So far, the most successful company in this burgeoning age of AI has been NVIDIA (NASDAQ:NVDA), which makes graphics processing units (GPUs) that power and facilitate AI computing. NVIDIA has been the best-performing AI stock as its price has gone through the roof, rising 239% in 2023 and another 150% so far this year.

However, for every NVIDIA, there is a Lemonade (NASDAQ:LMND) or Upstart (NASDAQ:UPST): both AI fintechs that sparked a lot of interest when they went public but have fallen flat since.

Lemonade, which uses AI chatbots and algorithms to underwrite insurance policies and settle claims, was an AI darling when it hit the market in July 2020. Its initial public offering (IPO) was priced at $29 per share, and by February 2021, it was trading at $168 per share.

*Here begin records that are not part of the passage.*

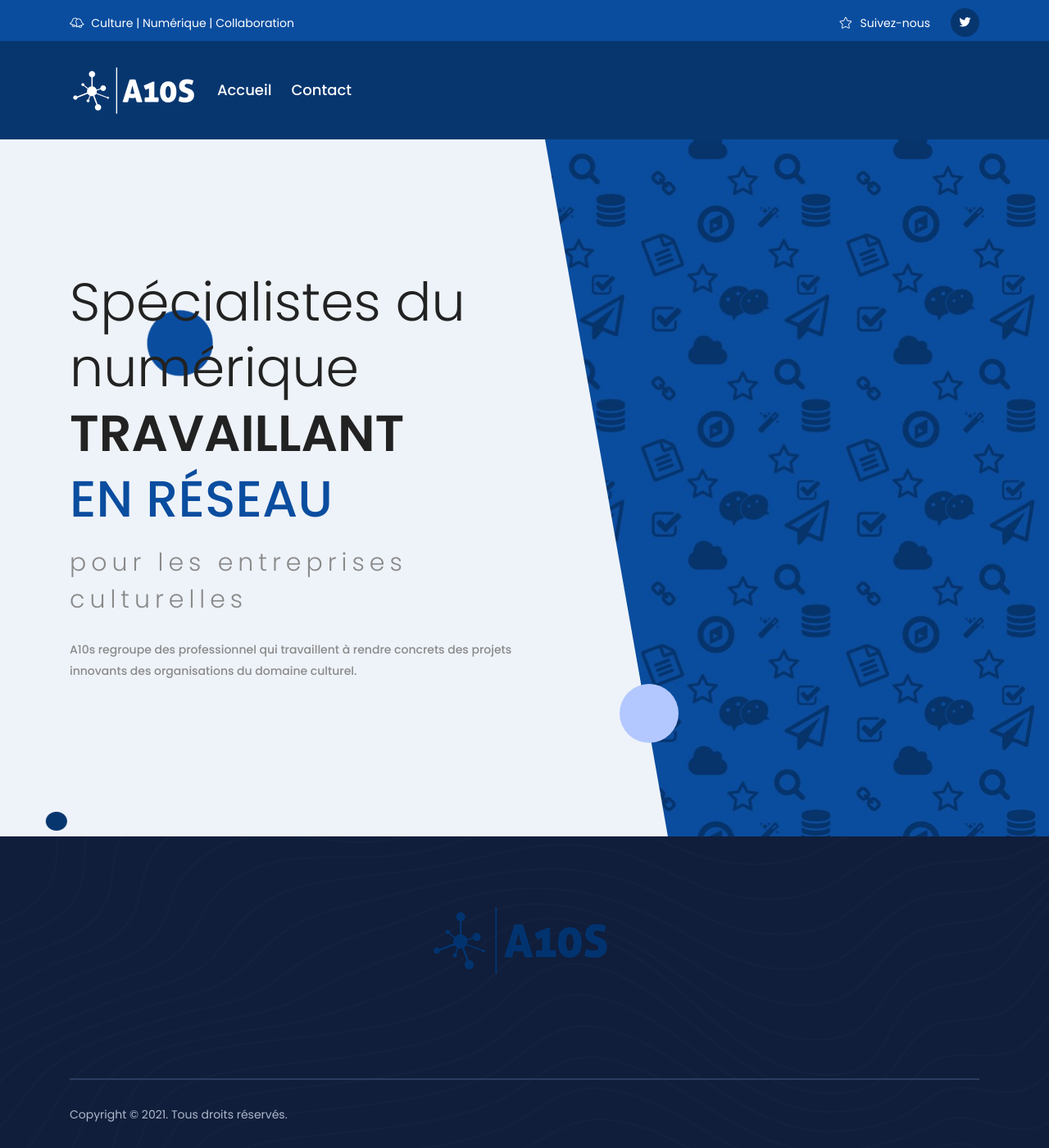
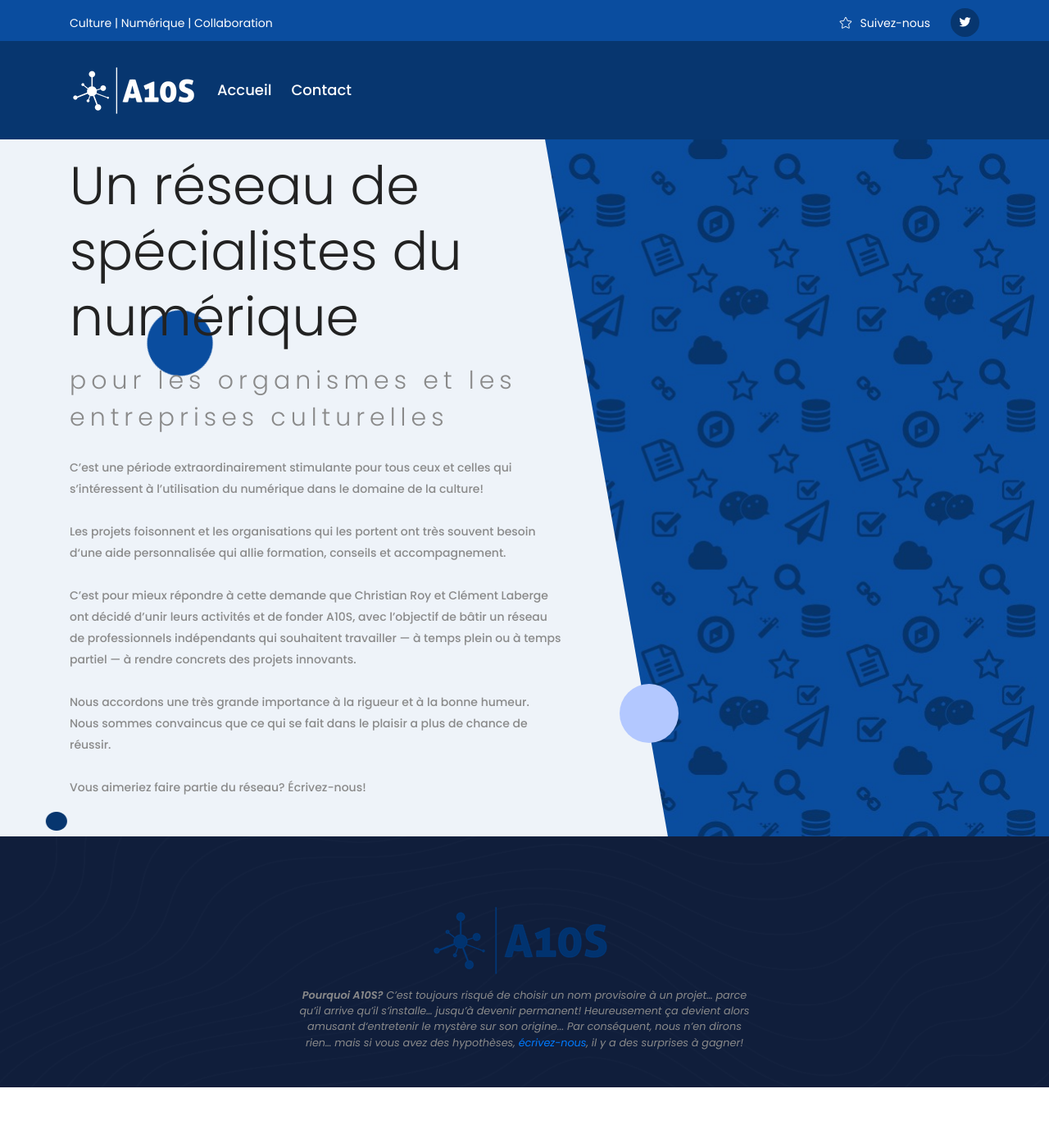
Before and after one commit to a10s-ca/a10s.ca, a Jekyll site: the page built from index.html, in a window 1280 px wide. Shown: the whole page at 82% size. Built offline with Jekyll 4.4.1, drawn with Linux system fonts in a browser that asks for light colours; after the commit the page ends 1326 px from its top, so only the background shows below that.

Commit message:
First version with real texts

```diff
--- a/_includes/header.html
+++ b/_includes/header.html
@@ -5,7 +5,7 @@
             <div class="col-lg-12">
                 <div class="header-top-item d-flex justify-content-between">
                     <div class="header-left-side">
-                        <p><i class="fal fa-bells"></i> {{site.slogan}}</p>
+                        <p>{{site.slogan}}</p>
                     </div>
                     <div class="header-right-social d-flex justify-content-end align-items-center">
                         <ul class="d-none d-lg-block">
--- a/_includes/hero_area.html
+++ b/_includes/hero_area.html
@@ -6,9 +6,19 @@
         <div class="row">
             <div class="col-lg-7 col-md-9">
                 <div class="banner-content">
-                    <h1 class="title wow fadeInLeft" data-wow-duration="1.2s" data-wow-delay="1s">Spécialistes du numérique <span>travaillant <span>en réseau</span></span> </h1>
-                    <span class="wow fadeInLeft" data-wow-duration="1.2s" data-wow-delay="1.5s">pour les entreprises culturelles</span>
-                    <p class="wow fadeInLeft" data-wow-duration="1.2s" data-wow-delay="2s">A10s regroupe des professionnel qui travaillent à rendre concrets des projets innovants des organisations du domaine culturel.</p>
+                    <h1 class="title wow fadeInLeft" data-wow-duration="1.2s" data-wow-delay="1s">Un réseau de spécialistes du numérique</h1>
+                    <span class="wow fadeInLeft" data-wow-duration="1.2s" data-wow-delay="1.5s">pour les organismes et les entreprises culturelles</span>
+                    <p class="wow fadeInLeft" data-wow-duration="1.2s" data-wow-delay="2s">
+                      C’est une période extraordinairement stimulante pour tous ceux et celles qui s’intéressent à l’utilisation du numérique dans le domaine de la culture!
+                      <br/><br/>
+                      Les projets foisonnent et les organisations qui les portent ont très souvent besoin d‘une aide personnalisée qui allie formation, conseils et accompagnement.
+                      <br/><br/>
+                      C’est pour mieux répondre à cette demande que Christian Roy et Clément Laberge ont décidé d’unir leurs activités et de fonder A10S, avec l’objectif de bâtir un réseau de professionnels indépendants qui souhaitent travailler — à temps plein ou à temps partiel — à rendre concrets des projets innovants.
+                      <br/><br/>
+                      Nous accordons une très grande importance à la rigueur et à la bonne humeur. Nous sommes convaincus que ce qui se fait dans le plaisir a plus de chance de réussir.
+                      <br/><br/>
+                      Vous aimeriez faire partie du réseau? Écrivez-nous!
+                    </p>
                 </div>
             </div>
         </div>
--- a/_includes/organization.json
+++ b/_includes/organization.json
@@ -33,5 +33,32 @@
         "French"
       ]
     }
+  ],
+  "founder": [
+    {
+      "@type": "Person",
+      "@id": "{{ "/equipe#christian_roy" |  preprend site.baseurl | prepend: site.url }}",
+      "name": "Christian Roy",
+      "url": "http://unchristianroy.com/",
+      "sameAs": [
+        "https://twitter.com/christianroy",
+        "https://www.linkedin.com/in/christianroyquebec/",
+        "http://unchristianroy.com/",
+        "https://medium.com/@christian_roy",
+        "https://github.com/christianroy",
+        "https://christianroy.tumblr.com/"
+      ]
+    },
+    {
+      "@type": "Person",
+      "@id": "{{ "/equipe#clement_laberge" |  preprend site.baseurl | prepend: site.url }}",
+      "name": "Clément Laberge",
+      "url": "https://remolino.qc.ca/",
+      "sameAs": [
+        "https://remolino.qc.ca/",
+        "https://twitter.com/remolino",
+        "https://www.linkedin.com/in/claberge/"
+      ]
+    }
   ]
 }
--- a/_includes/simple_footer.html
+++ b/_includes/simple_footer.html
@@ -4,14 +4,14 @@
             <div class="col-lg-12">
                 <div class="footer-logo text-center pb-45">
                     <a href="{{site.url}}"><img src="{{site.logo_2}}" alt="{{site.title}}"/></a>
+                    <div class="small small-text simple_footer_text">
+                      <i><b>Pourquoi A10S?</b> C’est toujours risqué de choisir un nom provisoire à un projet… parce qu’il arrive qu’il s’installe… jusqu’à devenir permanent! Heureusement ça devient alors amusant d‘entretenir le mystère sur son origine... Par conséquent, nous n’en dirons rien… mais si vous avez des hypothèses, <a href="/contact">écrivez-nous</a>, il y a des surprises à gagner!</i>
+                    </div>
                 </div>
             </div>
         </div>
         <div class="row">
             <div class="col-lg-12">
-                <div class="footer-copyright">
-                    <p>{{site.copyright_text}}</p>
-                </div>
                 <div class="back-top">
                     <a href="#" class="back-to-top">
                         <i class="fa fa-angle-up"></i>
--- a/_sass/_common.scss
+++ b/_sass/_common.scss
@@ -6,6 +6,16 @@
 
 
 @import url('https://fonts.googleapis.com/css?family=Poppins:300,300i,400,400i,500,500i,600,600i,700,800,900&display=swap');
+
+.small-text {
+  text-size: 10px;
+}
+
+.simple_footer_text {
+  margin: auto;
+  margin-top: 10px;
+  max-width: 50%;
+}
 
  body {
 	font-family: $poppins;
```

Today, Lemonade is trading at around $16 per share after plunging 90% from its highs.

It is a similar story with Upstart, which uses AI to handle loan requests. The company went public in December 2020 at $20 per share and surged to over $400 per share in 2021 before crashing. It is now trading at $25 per share.

This is not to say these companies won’t ultimately be successful; in fact, both have had consistently increased revenue. The problem has been high costs, competition from bigger companies crowding them out with their own AI tech, and irrational exuberance of investors sending their stock prices higher based on sentiment and not earnings.

These examples illuminate the hazards of investors chasing the latest shiny object. That said, there is little doubt that AI is the future of computing and that it will transform companies and industries along the way.

There is also little doubt that this is just the early days of AI, and even the experts can’t wrap their arms around where this technology will go from here.

Take the gen-AI chip market, for example. It has grown to $50 billion in 2024, up from virtually nothing in 2022, according to consulting firm Deloitte. By 2027, Deloitte predicts the market could be worth anywhere from $110 billion to $400 billion — showing the uncertainty even experts have on its growth trajectory.

Investors should be diligent

For a company like Alphabet, which is investing billions of dollars in its AI infrastructure, these AI fails may be more manageable because of their massive amount of resources. Google is far and away the dominant player in search and has been gaining market share in the cloud business, although it is a distant third with about an 11% market share.

Alphabet’s stock price took a hit on the recent news of the glitch, but it has since regained all the value it had lost. The stock is now back to trading at around $178 per share, up some 28% year to date.

While this episode has not helped its brand, Google has the resources to get it right. Apparently, the company also has plenty of leeway from investors given its market strength.

However, that’s not to say investors aren’t watching, and the next gen-AI fail could have a cumulative effect on eroding trust. Less-dominant players in their industries may not be afforded the same margin for error.

Thus, investors in AI stocks should be diligent, taking note of the gaffes and glitches and the company’s response to them and watching how much they spend on AI and if they are being responsible. Investors should also try to make sure the company is profitable or at least moving toward profitability and avoid AI stocks with ridiculously high multiples.